## Work instruction
Every line of the records that holds the word "Flexible" should be copied.

## Data

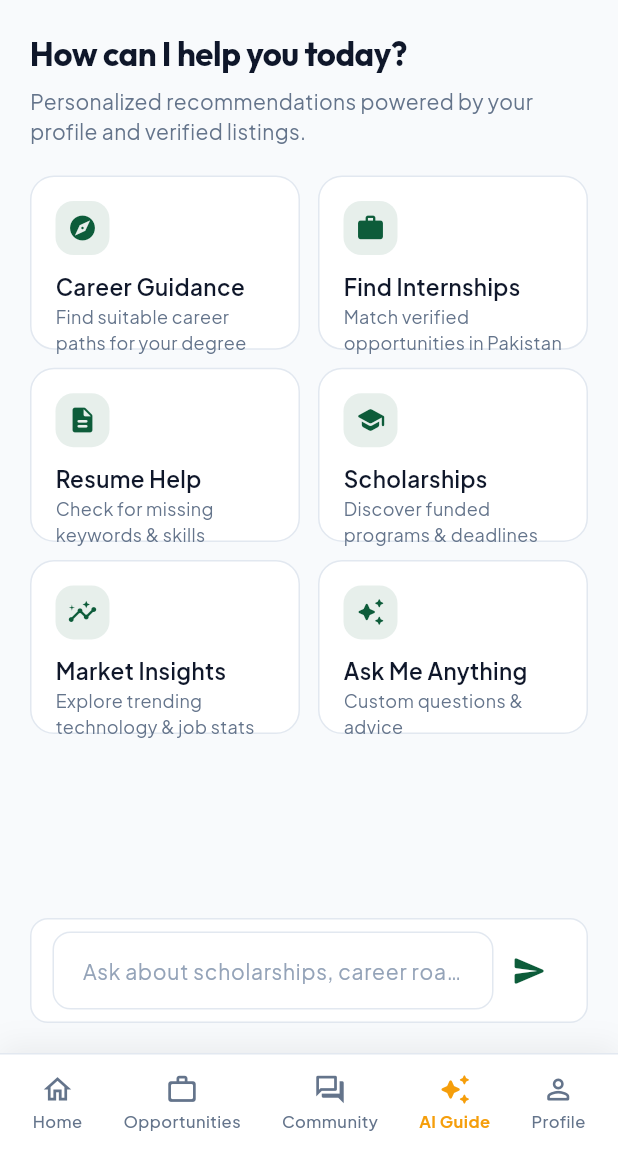
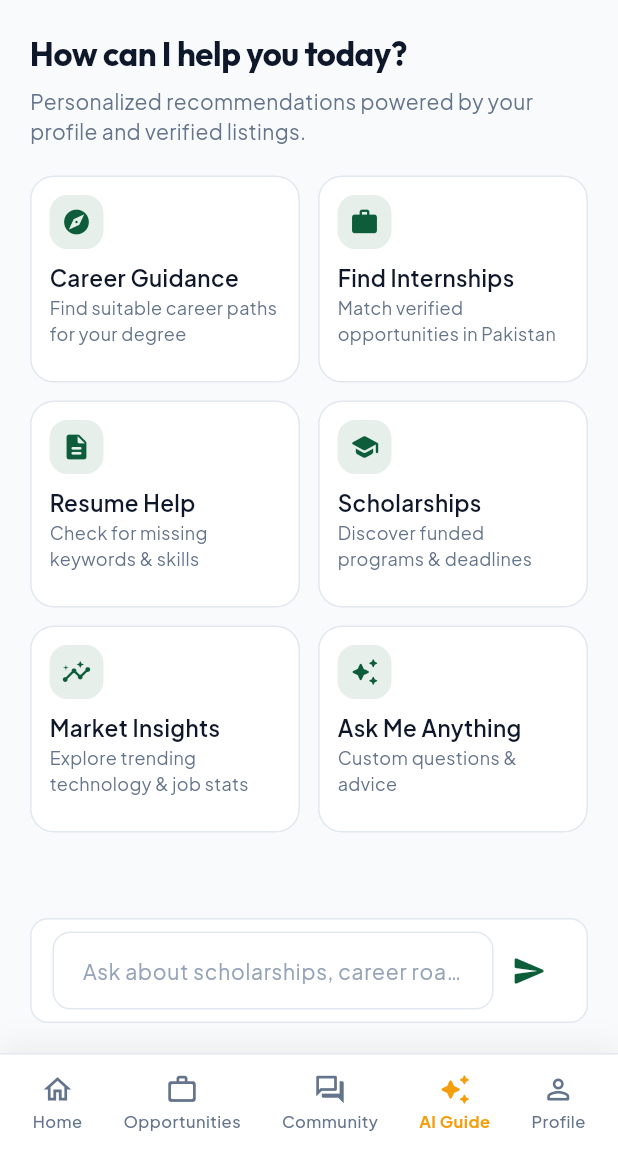
Before and after one commit to AB111122/Skills-Pathway-App, a Flutter app: the ChatbotHomeScreen screen opened by its route, on a phone screen of 412 x 824 dp, the part 84-1236 px from its top. Run offline on Flutter 3.47's test engine with Material 3 defaults, Android fonts, the phone set to English and light mode, and no system bars; our stand-ins replace cloud_firestore, firebase_auth, firebase_core, flutter_dotenv, flutter_riverpod, go_router and 4 more; accounts and stored records are empty.

Commit message:
feat: Fixed app responsiveness.

```diff
--- a/lib/core/widgets/custom_button.dart
+++ b/lib/core/widgets/custom_button.dart
@@ -134,6 +134,8 @@ class CustomButton extends StatelessWidget {
 
     final textWidget = Text(
       text,
+      maxLines: 1,
+      overflow: TextOverflow.ellipsis,
       style: AppTextStyles.labelLarge(context, color: fgColor),
     );
 
@@ -145,8 +147,8 @@ class CustomButton extends StatelessWidget {
       mainAxisSize: MainAxisSize.min,
       mainAxisAlignment: MainAxisAlignment.center,
       children: isIconTrailing
-          ? [textWidget, const SizedBox(width: 8), iconWidget]
-          : [iconWidget, const SizedBox(width: 8), textWidget],
+          ? [Flexible(child: textWidget), const SizedBox(width: 8), iconWidget]
+          : [iconWidget, const SizedBox(width: 8), Flexible(child: textWidget)],
     );
   }
 }
--- a/lib/features/chatbot/presentation/screens/chatbot_home_screen.dart
+++ b/lib/features/chatbot/presentation/screens/chatbot_home_screen.dart
@@ -85,9 +85,13 @@ class _ChatbotHomeScreenState extends State<ChatbotHomeScreen> {
               ),
             ),
             const SizedBox(width: 8),
-            Text(
+            Flexible(
+              child: Text(
                 'AI Career Assistant',
+                maxLines: 1,
+                overflow: TextOverflow.ellipsis,
                 style: AppTextStyles.titleMedium(context),
+              ),
             ),
           ],
         ),
@@ -117,13 +121,24 @@ class _ChatbotHomeScreenState extends State<ChatbotHomeScreen> {
 
               // Quick Action Grid
               Expanded(
-                child: GridView.builder(
+                child: LayoutBuilder(
+                  builder: (context, constraints) {
+                    final width = constraints.maxWidth;
+                    final crossAxisCount = width > 700 ? 3 : 2;
+                    final cardWidth =
+                        (width - ((crossAxisCount - 1) * 12)) / crossAxisCount;
+                    final cardHeight = width < 360 ? 152.0 : 138.0;
+                    final childAspectRatio =
+                        (cardWidth / cardHeight).clamp(0.85, 1.8);
+
+                    return GridView.builder(
                       padding: const EdgeInsets.only(bottom: 12),
-                  gridDelegate: const SliverGridDelegateWithFixedCrossAxisCount(
-                    crossAxisCount: 2,
+                      gridDelegate:
+                          SliverGridDelegateWithFixedCrossAxisCount(
+                            crossAxisCount: crossAxisCount,
                             crossAxisSpacing: 12,
                             mainAxisSpacing: 12,
-                    childAspectRatio: 1.55,
+                            childAspectRatio: childAspectRatio,
                           ),
                       itemCount: quickActions.length,
                       itemBuilder: (context, index) {
@@ -137,9 +152,11 @@ class _ChatbotHomeScreenState extends State<ChatbotHomeScreen> {
                           },
                           borderRadius: AppDimensions.roundedLarge,
                           child: Container(
-                        padding: const EdgeInsets.all(AppDimensions.p16),
+                            padding: const EdgeInsets.all(AppDimensions.p12),
                             decoration: BoxDecoration(
-                          color: isDark ? AppColors.surfaceDark : Colors.white,
+                              color: isDark
+                                  ? AppColors.surfaceDark
+                                  : Colors.white,
                               borderRadius: AppDimensions.roundedLarge,
                               border: Border.all(
                                 color: isDark
@@ -149,11 +166,15 @@ class _ChatbotHomeScreenState extends State<ChatbotHomeScreen> {
                             ),
                             child: Column(
                               crossAxisAlignment: CrossAxisAlignment.start,
+                              mainAxisAlignment:
+                                  MainAxisAlignment.spaceBetween,
                               children: [
                                 Container(
                                   padding: const EdgeInsets.all(8),
                                   decoration: BoxDecoration(
-                                color: AppColors.primary.withValues(alpha: 0.1),
+                                    color: AppColors.primary.withValues(
+                                      alpha: 0.1,
+                                    ),
                                     borderRadius: AppDimensions.roundedMedium,
                                   ),
                                   child: Icon(
@@ -162,13 +183,16 @@ class _ChatbotHomeScreenState extends State<ChatbotHomeScreen> {
                                     size: 20,
                                   ),
                                 ),
-                            const SizedBox(height: 10),
+                                const SizedBox(height: 8),
                                 Text(
                                   item['title'] as String,
+                                  maxLines: 1,
+                                  overflow: TextOverflow.ellipsis,
                                   style: AppTextStyles.titleSmall(context),
                                 ),
                                 const SizedBox(height: 2),
-                            Text(
+                                Expanded(
+                                  child: Text(
                                     item['desc'] as String,
                                     maxLines: 2,
                                     overflow: TextOverflow.ellipsis,
@@ -179,9 +203,12 @@ class _ChatbotHomeScreenState extends State<ChatbotHomeScreen> {
                                           : AppColors.textSecondaryLight,
                                     ),
                                   ),
+                                ),
                               ],
                             ),
                           ),
+                        );
+                      },
                     );
                   },
                 ),
--- a/lib/features/home/presentation/screens/home_dashboard_screen.dart
+++ b/lib/features/home/presentation/screens/home_dashboard_screen.dart
@@ -77,7 +77,7 @@ class HomeDashboardScreen extends ConsumerWidget {
                 ),
                 const SizedBox(height: 8),
                 SizedBox(
-                  height: 245,
+                  height: 255,
                   child: ListView.separated(
                     scrollDirection: Axis.horizontal,
                     itemCount: upcomingDeadlines.length,
```
Also changed, not shown: lib/features/opportunities/presentation/controllers/opportunity_controller.dart (+46 -6 lines), lib/features/university/presentation/screens/university_dashboard_screen.dart (+31 -7 lines), lib/features/university/presentation/screens/university_profile_screen.dart (+29 -10 lines), lib/services/firebase_application_repository.dart (+17 -4 lines), lib/services/firebase_opportunity_service.dart (+39 -2 lines), 1 other file. Lines whose indentation alone changed are shown as unchanged.
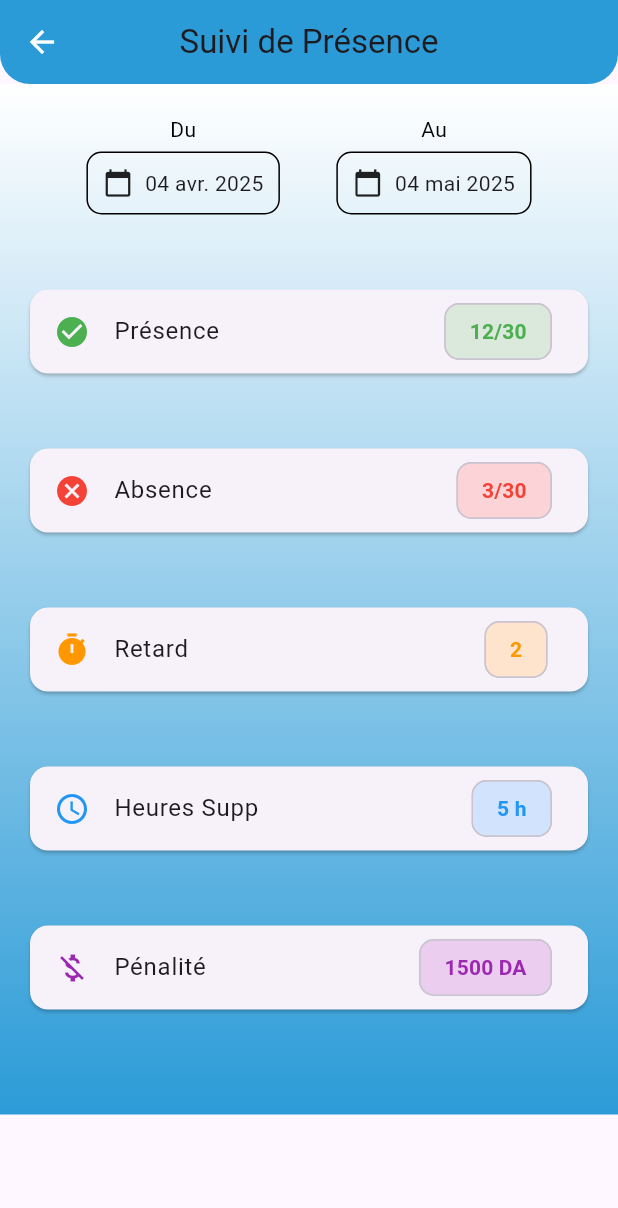
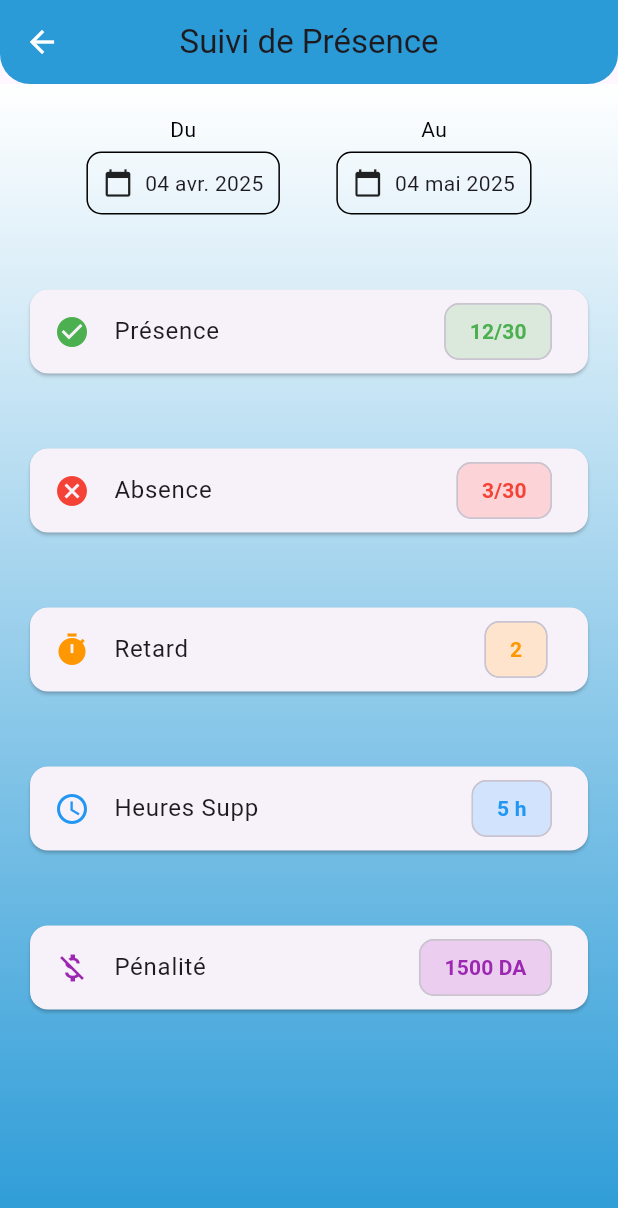
Before and after one commit to Monica1230244/projets, a Flutter app: the Presence screen opened directly, on a phone screen of 412 x 824 dp. Shown: the top 1208 px of the screen. Run offline on Flutter 3.47's test engine with Material 3 defaults, Android fonts, the phone set to English and light mode, and no system bars; our stand-ins replace table_calendar.

Commit message:
layourt correction

```diff
--- a/lib/user.dart
+++ b/lib/user.dart
@@ -93,12 +93,11 @@ class _PresenceState extends State<Presence> {
             end: Alignment.bottomCenter,
           ),
         ),
-        child: SingleChildScrollView(
         child: Padding(
           padding: const EdgeInsets.all(20.0),
           child: Column(
             children: [
-                // Sélection de période
+
               Row(
                 mainAxisAlignment: MainAxisAlignment.spaceEvenly,
                 children: [
@@ -152,7 +151,7 @@ class _PresenceState extends State<Presence> {
               ),
               const SizedBox(height: 50),
 
-                // Options avec Chips
+
               _buildOptionTile(
                 icon: Icons.check_circle,
                 color: Colors.green,
@@ -195,7 +194,6 @@ class _PresenceState extends State<Presence> {
               ),
               _buildPenaltyTile(),
             ],
-            ),
           ),
         ),
       ),
```
Lines whose indentation alone changed are shown as unchanged.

## Output
+          ? [Flexible(child: textWidget), const SizedBox(width: 8), iconWidget]
+          : [iconWidget, const SizedBox(width: 8), Flexible(child: textWidget)],
+            Flexible(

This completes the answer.